Warren was still managing and viewing image data from the cath lab, ECG, echocardiography and vascular imaging on videocassettes. It treated the cath, echo and vascular labs as separate entities and stored the various types of data output in different locations. In addition, tech notes, worksheets, reports, requisitions, tracings, statistics and emergency department notes were filed on paper.
“With different workflows, different modalities and different kinds of outputs, the cardiology environment is much more complex than radiology,” said Collins, who is now administrative director of radiology and cardiovascular services. “We knew that consolidating patient data in one place would make it easier for both radiologists and cardiologists to get a comprehensive view of a patient’s cardiovascular condition.”

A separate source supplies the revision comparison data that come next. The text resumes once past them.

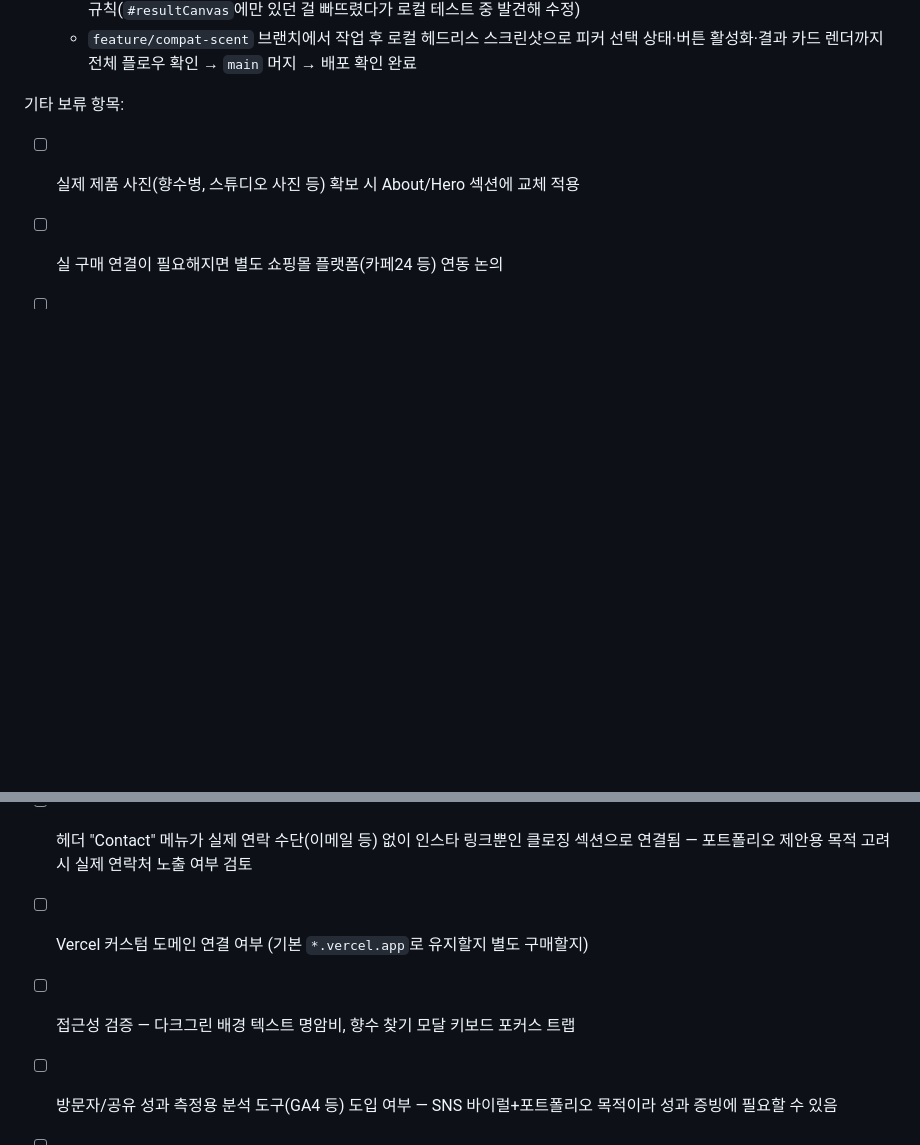
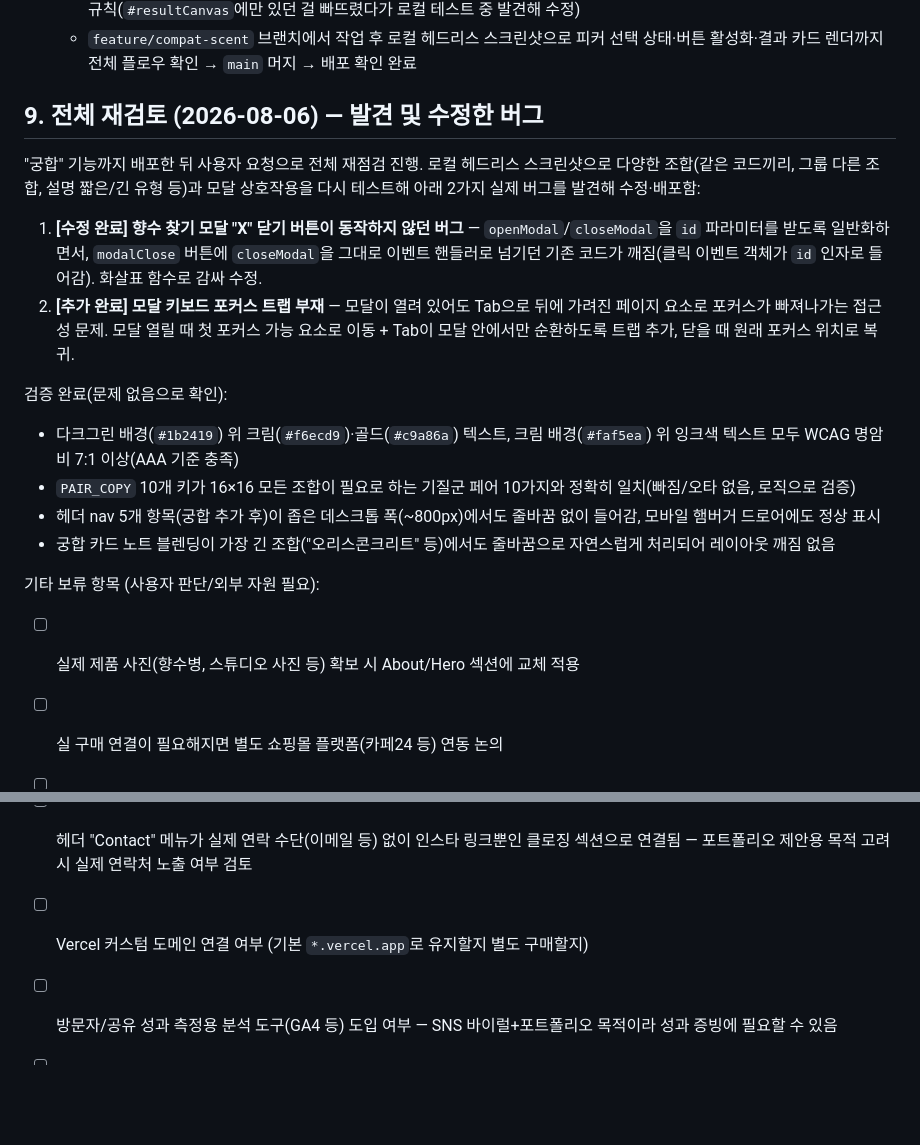
Before and after one commit to dsd1310-netizen/velin-mbti-perfume, a Markdown page: 계획안.md, 2 parts joined by grey strips. Drawn GitHub-style; blank space fills up the shorter version.

Commit message:
Document full re-review: found/fixed X-close bug and focus trap
전체 재검토 과정과 발견한 버그 2건(모달 X 버튼 미동작, 포커스 트랩
부재), 검증 완료 항목(명암비, PAIR_COPY 커버리지, nav 반응형) 기록.

```diff
--- a/계획안.md
+++ b/계획안.md
@@ -111,11 +111,22 @@
    - `assets/style.css`: `.picker-btn.is-active`, `.picker-label`, `.compat-go`, `.compat` 섹션, `#compatCanvas` 반응형 규칙(`#resultCanvas`에만 있던 걸 빠뜨렸다가 로컬 테스트 중 발견해 수정)
    - `feature/compat-scent` 브랜치에서 작업 후 로컬 헤드리스 스크린샷으로 피커 선택 상태·버튼 활성화·결과 카드 렌더까지 전체 플로우 확인 → `main` 머지 → 배포 확인 완료
 
-기타 보류 항목:
+## 9. 전체 재검토 (2026-08-06) — 발견 및 수정한 버그
+"궁합" 기능까지 배포한 뒤 사용자 요청으로 전체 재점검 진행. 로컬 헤드리스 스크린샷으로 다양한 조합(같은 코드끼리, 그룹 다른 조합, 설명 짧은/긴 유형 등)과 모달 상호작용을 다시 테스트해 아래 2가지 실제 버그를 발견해 수정·배포함:
+
+1. **[수정 완료] 향수 찾기 모달 "X" 닫기 버튼이 동작하지 않던 버그** — `openModal`/`closeModal`을 `id` 파라미터를 받도록 일반화하면서, `modalClose` 버튼에 `closeModal`을 그대로 이벤트 핸들러로 넘기던 기존 코드가 깨짐(클릭 이벤트 객체가 `id` 인자로 들어감). 화살표 함수로 감싸 수정.
+2. **[추가 완료] 모달 키보드 포커스 트랩 부재** — 모달이 열려 있어도 Tab으로 뒤에 가려진 페이지 요소로 포커스가 빠져나가는 접근성 문제. 모달 열릴 때 첫 포커스 가능 요소로 이동 + Tab이 모달 안에서만 순환하도록 트랩 추가, 닫을 때 원래 포커스 위치로 복귀.
+
+검증 완료(문제 없음으로 확인):
+- 다크그린 배경(`#1b2419`) 위 크림(`#f6ecd9`)·골드(`#c9a86a`) 텍스트, 크림 배경(`#faf5ea`) 위 잉크색 텍스트 모두 WCAG 명암비 7:1 이상(AAA 기준 충족)
+- `PAIR_COPY` 10개 키가 16×16 모든 조합이 필요로 하는 기질군 페어 10가지와 정확히 일치(빠짐/오타 없음, 로직으로 검증)
+- 헤더 nav 5개 항목(궁합 추가 후)이 좁은 데스크톱 폭(~800px)에서도 줄바꿈 없이 들어감, 모바일 햄버거 드로어에도 정상 표시
+- 궁합 카드 노트 블렌딩이 가장 긴 조합("오리스콘크리트" 등)에서도 줄바꿈으로 자연스럽게 처리되어 레이아웃 깨짐 없음
+
+기타 보류 항목 (사용자 판단/외부 자원 필요):
 - [ ] 실제 제품 사진(향수병, 스튜디오 사진 등) 확보 시 About/Hero 섹션에 교체 적용
 - [ ] 실 구매 연결이 필요해지면 별도 쇼핑몰 플랫폼(카페24 등) 연동 논의
 - [ ] 헤더 "Contact" 메뉴가 실제 연락 수단(이메일 등) 없이 인스타 링크뿐인 클로징 섹션으로 연결됨 — 포트폴리오 제안용 목적 고려 시 실제 연락처 노출 여부 검토
 - [ ] Vercel 커스텀 도메인 연결 여부 (기본 `*.vercel.app`로 유지할지 별도 구매할지)
-- [ ] 접근성 검증 — 다크그린 배경 텍스트 명암비, 향수 찾기 모달 키보드 포커스 트랩
 - [ ] 방문자/공유 성과 측정용 분석 도구(GA4 등) 도입 여부 — SNS 바이럴+포트폴리오 목적이라 성과 증빙에 필요할 수 있음
 - [ ] "VELIN" 브랜드명 기존 상표 사용 여부 간단 확인
```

From an administrative perspective, she said, cardiac imaging also has more stringent monthly reporting and accreditation requirements. In order to pool data for management reports — anything from staff productivity to resource utilization or monthly procedure volumes — she had to collect the data manually, which required an enormous amount of time.

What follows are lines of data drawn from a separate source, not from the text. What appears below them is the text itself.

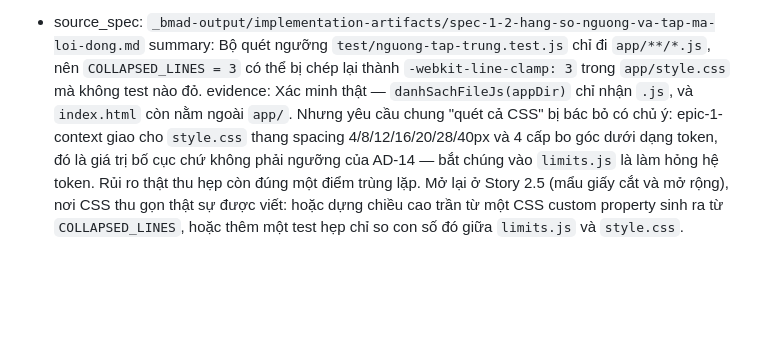
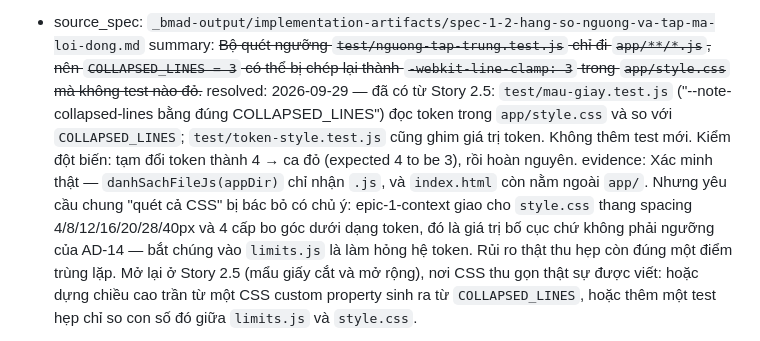
Before and after one commit to TruongThanhNam/bmad, a Markdown page: _bmad-output/implementation-artifacts/deferred-work.md, the part around the change. Rendered like a GitHub page; blank space fills up the shorter version.

Commit message:
docs: gạch mục deferred spec-1-2 COLLAPSED_LINES, đã có test so token CSS với limits.js
Co-Authored-By: Claude Sonnet 5.5 <noreply@anthropic.com>

```diff
--- a/_bmad-output/implementation-artifacts/deferred-work.md
+++ b/_bmad-output/implementation-artifacts/deferred-work.md
@@ -3,7 +3,8 @@
   evidence: Xác minh thật — `<main></main>` rỗng và mã chỉ vào qua `<script type="module">`. Không sửa ở Story 1.1 vì frozen Boundaries của spec nói thẳng "không UI, không thành phần giao diện, không chữ placeholder trong trang", và epic-1-context chốt Epic 1 kết thúc là chưa có gì để người dùng bấm. Affordance báo lỗi cần đi cùng UI thật và hệ token màu — mở lại ở Epic 2 (Story 2.1 dựng nền bàn) hoặc Epic 3 (Story 3.1 dải băng), nơi đã có chỗ để hiển thị một câu cho tử tế.
 
 - source_spec: `_bmad-output/implementation-artifacts/spec-1-2-hang-so-nguong-va-tap-ma-loi-dong.md`
-  summary: Bộ quét ngưỡng `test/nguong-tap-trung.test.js` chỉ đi `app/**/*.js`, nên `COLLAPSED_LINES = 3` có thể bị chép lại thành `-webkit-line-clamp: 3` trong `app/style.css` mà không test nào đỏ.
+  summary: ~~Bộ quét ngưỡng `test/nguong-tap-trung.test.js` chỉ đi `app/**/*.js`, nên `COLLAPSED_LINES = 3` có thể bị chép lại thành `-webkit-line-clamp: 3` trong `app/style.css` mà không test nào đỏ.~~
+  resolved: 2026-09-29 — đã có từ Story 2.5: `test/mau-giay.test.js` ("--note-collapsed-lines bằng đúng COLLAPSED_LINES") đọc token trong `app/style.css` và so với `COLLAPSED_LINES`; `test/token-style.test.js` cũng ghim giá trị token. Không thêm test mới. Kiểm đột biến: tạm đổi token thành 4 → ca đỏ (expected 4 to be 3), rồi hoàn nguyên.
   evidence: Xác minh thật — `danhSachFileJs(appDir)` chỉ nhận `.js`, và `index.html` còn nằm ngoài `app/`. Nhưng yêu cầu chung "quét cả CSS" bị bác bỏ có chủ ý: epic-1-context giao cho `style.css` thang spacing 4/8/12/16/20/28/40px và 4 cấp bo góc dưới dạng token, đó là giá trị bố cục chứ không phải ngưỡng của AD-14 — bắt chúng vào `limits.js` là làm hỏng hệ token. Rủi ro thật thu hẹp còn đúng một điểm trùng lặp. Mở lại ở Story 2.5 (mẩu giấy cắt và mở rộng), nơi CSS thu gọn thật sự được viết: hoặc dựng chiều cao trần từ một CSS custom property sinh ra từ `COLLAPSED_LINES`, hoặc thêm một test hẹp chỉ so con số đó giữa `limits.js` và `style.css`.
 
 - source_spec: `_bmad-output/implementation-artifacts/spec-1-3-khoa-thoi-gian-sap-xep-va-loc-ngay.md`
```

“We wanted a comprehensive cardiology solution that would consolidate images from the cath lab, the echo lab and the vascular lab, store them in digital (DICOM) format, and provide all the workflow and reporting tools we needed to go filmless. What Infinitt has provided goes beyond image management,” Collins said.
Despite initial resistance from cardiologists, Warren Hospital’s administration, with support from its information technology (IT) department, decided to go with the Infinitt Cardiology PACS solution. The system went live in the summer of 2009. Collins said the benefits have been even greater than they hoped for and the cardiologists are now some of the system’s strongest advocates.
Clinicians can now view a patient’s radiology and cardiology images from the same viewer with a single sign-on. They can compare vascular studies with computed tomography (CT) angiography, or pull up multiple modalities in the PACS viewer. Referring physicians can access images and reports from their offices or any Internet-connected or wireless personal computer (PC).
In addition, huge gains have been derived from the reporting system. Upon completion of cardiac exams, the system prepares the report automatically, eliminating the need for technologists to copy results to the report manually. The physician can see that the exams are there, read the study, approve the report with electronic signature and have it sent to the referring physician. These time-saving features have been critical to physician buy-in.
Also, simply by clicking on the patient’s name in the worklist, the technologist can see all prior exams and assess them to locate regions of particular interest. Efficiencies like these reduce exam and patient wait times and boost throughput to help generate additional revenue. Report turnaround time, which had been as long as three to four weeks for vascular studies, is now less than 24 hours.
The system has also resulted in significant cost reductions, eliminating the cost of videotape, reducing off-site storage costs and saving $30,000 annually by eliminating transcription. Electronic signature has helped streamline workflow, and sophisticated report templates with auto-population of data have reduced errors and vastly improved data management.
Collins said her reporting burden has been alleviated greatly. “We now have monthly statistical reports tracking exam volume, number of exams per technologist and other things we used to count manually,” she said. “The Infinitt Cardiology PACS has cut the time it takes for accreditation/re-accreditation drastically. I‘m able to pull together the data I need for ICAVL (Intersocietal Commission for the Accreditation of Vascular Laboratories) accreditation more quickly, and I’m now planning to apply for first-time echo lab accreditation through ICAEL (Intersocietal Commission for the Accreditation of Echocardiography Laboratories).”
Collins said the cardiology PACS has helped to cut costs and improve productivity. Even more importantly, increased access to a comprehensive clinical record is helping diagnosticians and clinicians make better and timelier treatment decisions. Collins said this helps improve outcomes and reduces the length of patient stays.
This case study was supplied by Infinitt.